1770 ENGLISH POETRY 1579-1830: SPENSER AND THE TRADITION

Rev. Richard Farmer

Samuel Johnson to Richard Farmer, 21 March 1770; Boswell, Life of Johnson (1791); ed. G. B. Hill (1891) 2:131.



SIR,

As no man ought to keep wholly to himself any possession that may be useful to the publick, I hope you will not think me unreasonably intrusive, if I have recourse to you for such information as you are more able to give me than any other man.

In support of an opinion which you have already placed above the need of any more support, Mr. Steevens, a very ingenious gentleman, lately of King's College, has collected an account of all the translations which Shakspeare might have seen and used. He wishes his catalogue to be perfect, and therefore intreats that you will favour him by the insertion of such additions as the accuracy of your inquiries has enabled you to make. To this request, I take the liberty of adding my own solicitation.

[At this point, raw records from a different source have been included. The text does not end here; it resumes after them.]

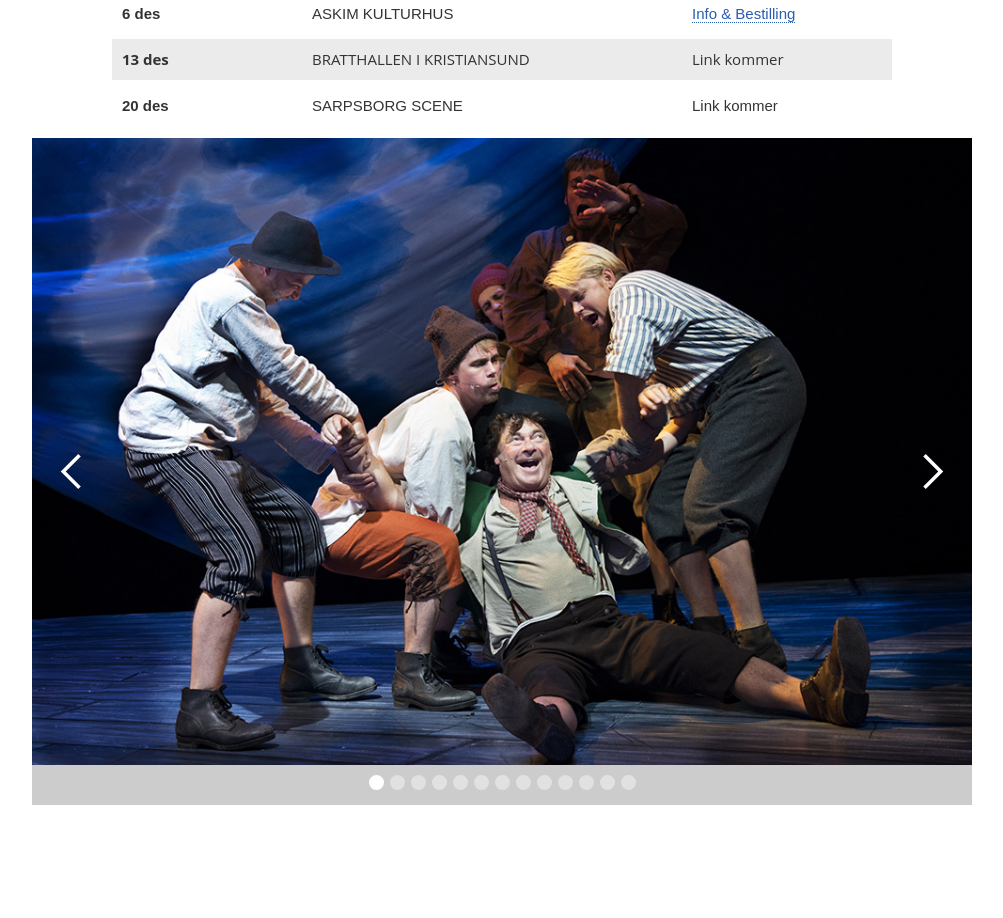
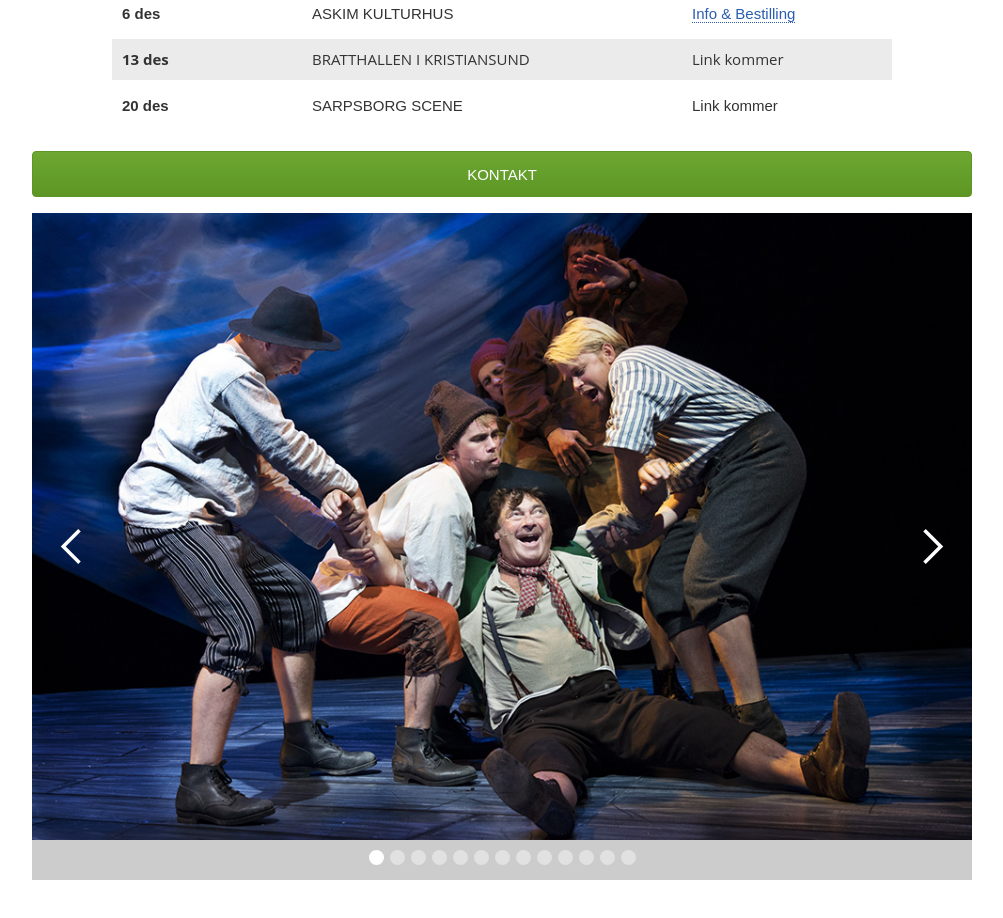
Before and after one commit to front/jeppemusikalen, a plain HTML site: page index.html in a window 1280 px wide. Shown: the part 1759-2677 px from the top of the page, without its empty margins (138-1141 px from the left). Drawn offline with nearby package versions, Linux system fonts and the light colour scheme; a script that the page names is missing.

Commit message:
added contact button

```diff
--- a/css/jeppemusikalen951122.webflow.css
+++ b/css/jeppemusikalen951122.webflow.css
@@ -52,14 +52,29 @@ p {
   margin-bottom: 5px;
 }
 .button {
+  position: static;
+  left: 0px;
+  top: 0px;
+  bottom: 0px;
   display: inline-block;
-  margin-top: 0px;
-  margin-bottom: 4px;
-  padding: 7px 15px 4px;
-  background-color: #a16d4c;
+  width: 100%;
+  height: 46px;
+  margin: 25px 0px 4px;
+  padding: 12px 15px 4px;
+  float: none;
+  clear: none;
+  border: 1px solid #5d9624;
+  border-radius: 4px;
+  background-color: #8ea14c;
+  background-image: -webkit-linear-gradient(#6da832, #5d9624);
+  background-image: -o-linear-gradient(#6da832, #5d9624);
+  background-image: linear-gradient(#6da832, #5d9624);
+  opacity: 1;
+  direction: ltr;
   color: white;
   text-align: center;
   text-decoration: none;
+  text-transform: uppercase;
 }
 .social-btn {
   margin-top: 10px;
@@ -92,3 +107,9 @@ p {
 .slider-size {
   height: 667px;
 }
+@media (max-width: 991px) {
+}
+@media (max-width: 767px) {
+}
+@media (max-width: 479px) {
+}
--- a/index.html
+++ b/index.html
@@ -1,6 +1,6 @@
 <!DOCTYPE html>
 <!-- This site was created in Webflow. http://www.webflow.com-->
-<!-- Last Published: Mon Sep 08 2014 10:47:08 GMT+0000 (UTC) -->
+<!-- Last Published: Mon Sep 08 2014 11:29:51 GMT+0000 (UTC) -->
 <html data-wf-site="54099cddb1e337411bffe7d1" data-wf-page="54099cddb1e337411bffe7d3">
 <head>
   <meta charset="utf-8">
@@ -195,6 +195,8 @@
           </div>
           <div class="w-col w-col-1"></div>
         </div>
+        <div><a class="button" href="mailto:post@jeppemusikalen.no?subject=Jeppemusikalen" target="_blank">Kontakt</a>
+        </div>
       </div>
     </div>
   </div>
```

We have no immediate use for this catalogue, and therefore do not desire that it should interrupt or hinder your more important employments. But it will be kind to let us know that you receive it.

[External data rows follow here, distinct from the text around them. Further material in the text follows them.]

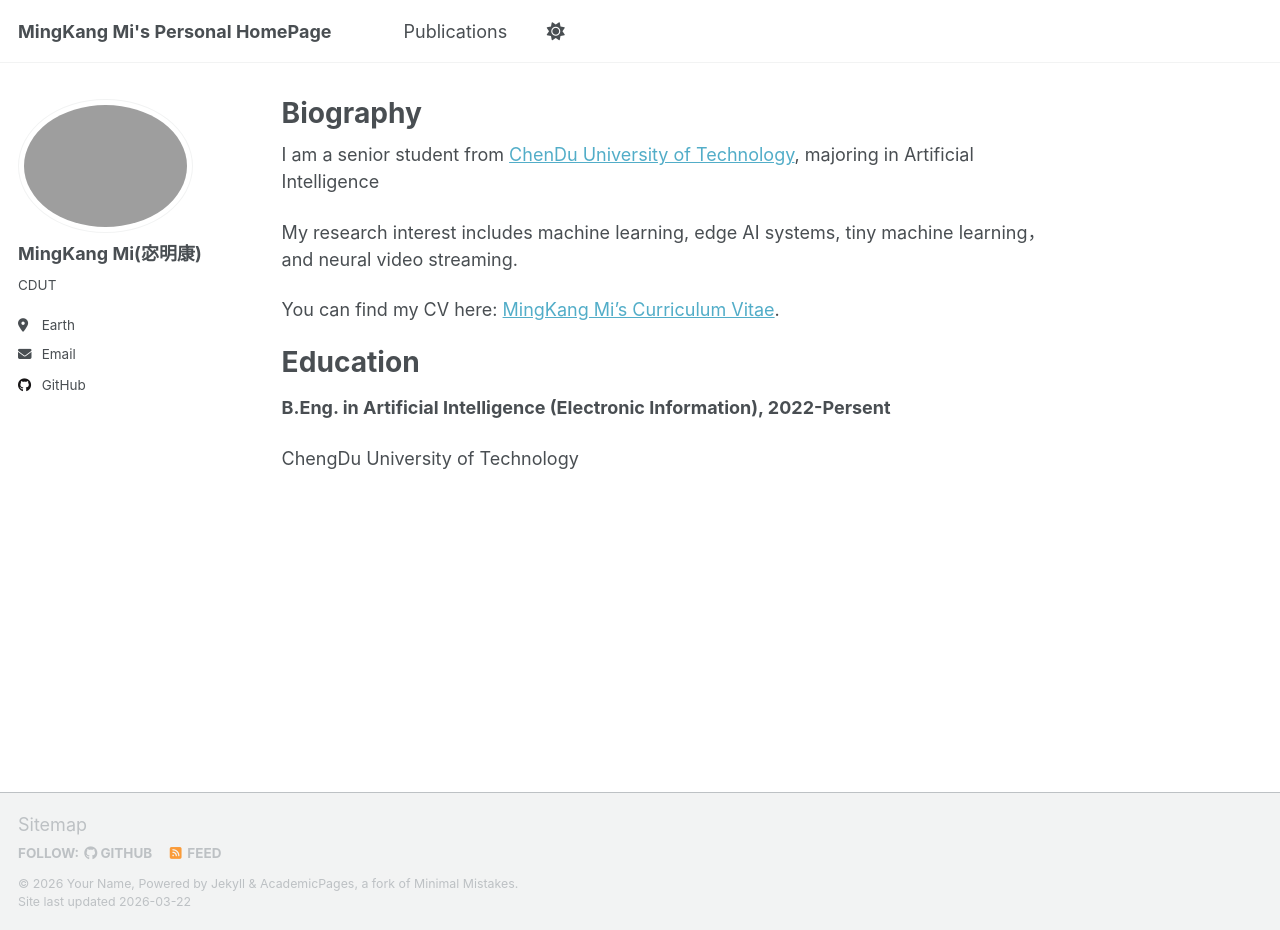
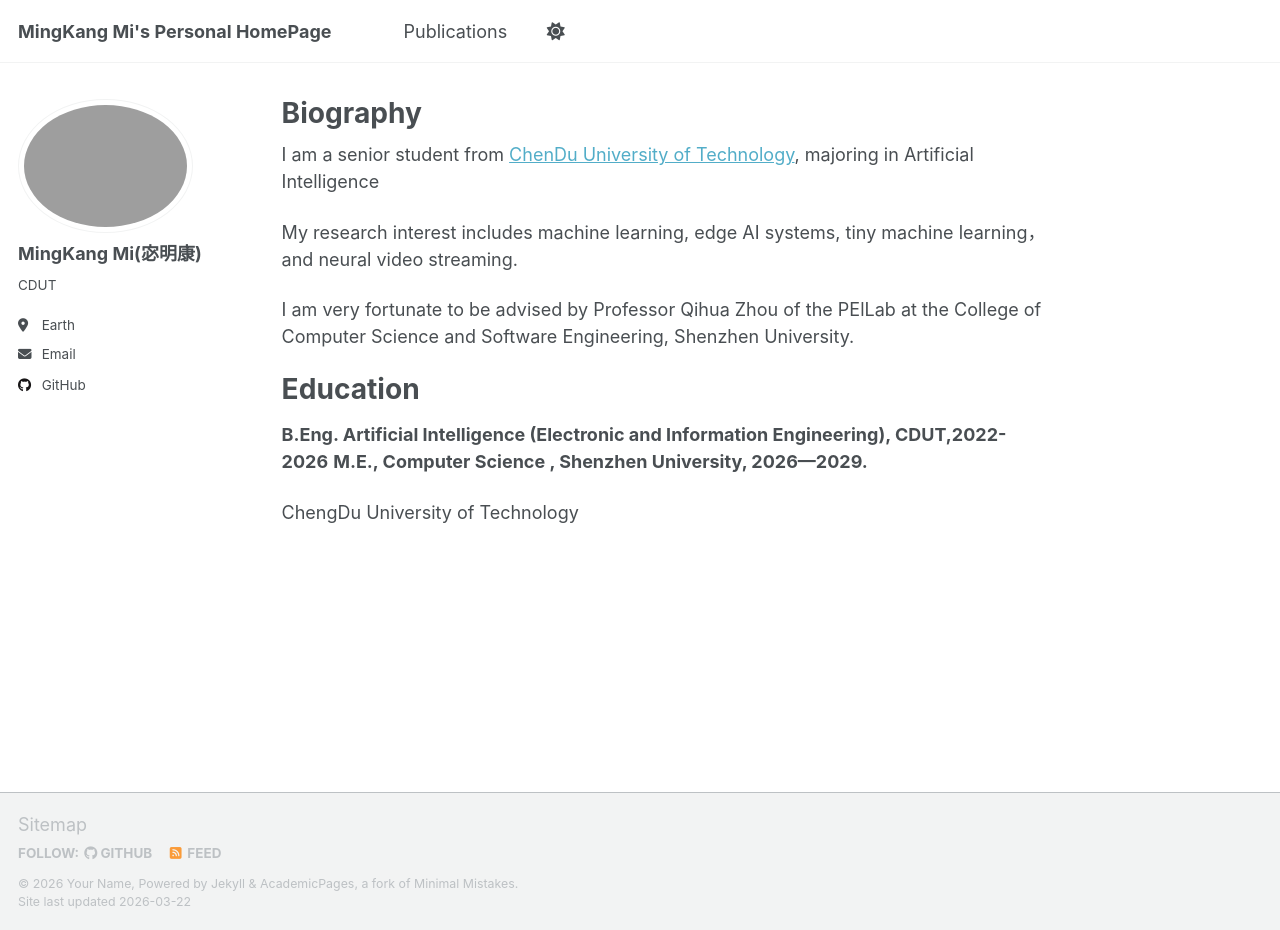
Before and after one commit to mingkangmi/mingkangmi.github.io, a Jekyll site: the page built from _pages/about.md, in a window 1280 px wide and 930 px high. Built offline with Jekyll 4.4.1, drawn with Linux system fonts in a browser that asks for light colours; a script that is not in the unit is left out.

Commit message:
Update about.md

```diff
--- a/_pages/about.md
+++ b/_pages/about.md
@@ -12,12 +12,13 @@ I am a senior student from [ChenDu University of Technology](https://www.cdut.ed
 
 My research interest includes machine learning, edge AI systems, tiny machine learning，and neural video streaming.
 
+I am very fortunate to be advised by Professor Qihua Zhou of the PElLab at the College of Computer Science and Software Engineering, Shenzhen University.
 
-You can find my CV here: [MingKang Mi's Curriculum Vitae](../assets/Curriculum_Vitae.pdf).
 
 Education
 ======
 
-**B.Eng. in Artificial Intelligence (Electronic Information), 2022-Persent**
+**B.Eng. Artificial Intelligence (Electronic and Information Engineering), CDUT,2022-2026**
+**M.E., Computer Science , Shenzhen University, 2026—2029.**
 
 ChengDu University of Technology
```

I am, Sir, &c.

SAM. JOHNSON.

Johnson's-court, Fleet-street,

March 21, 1770.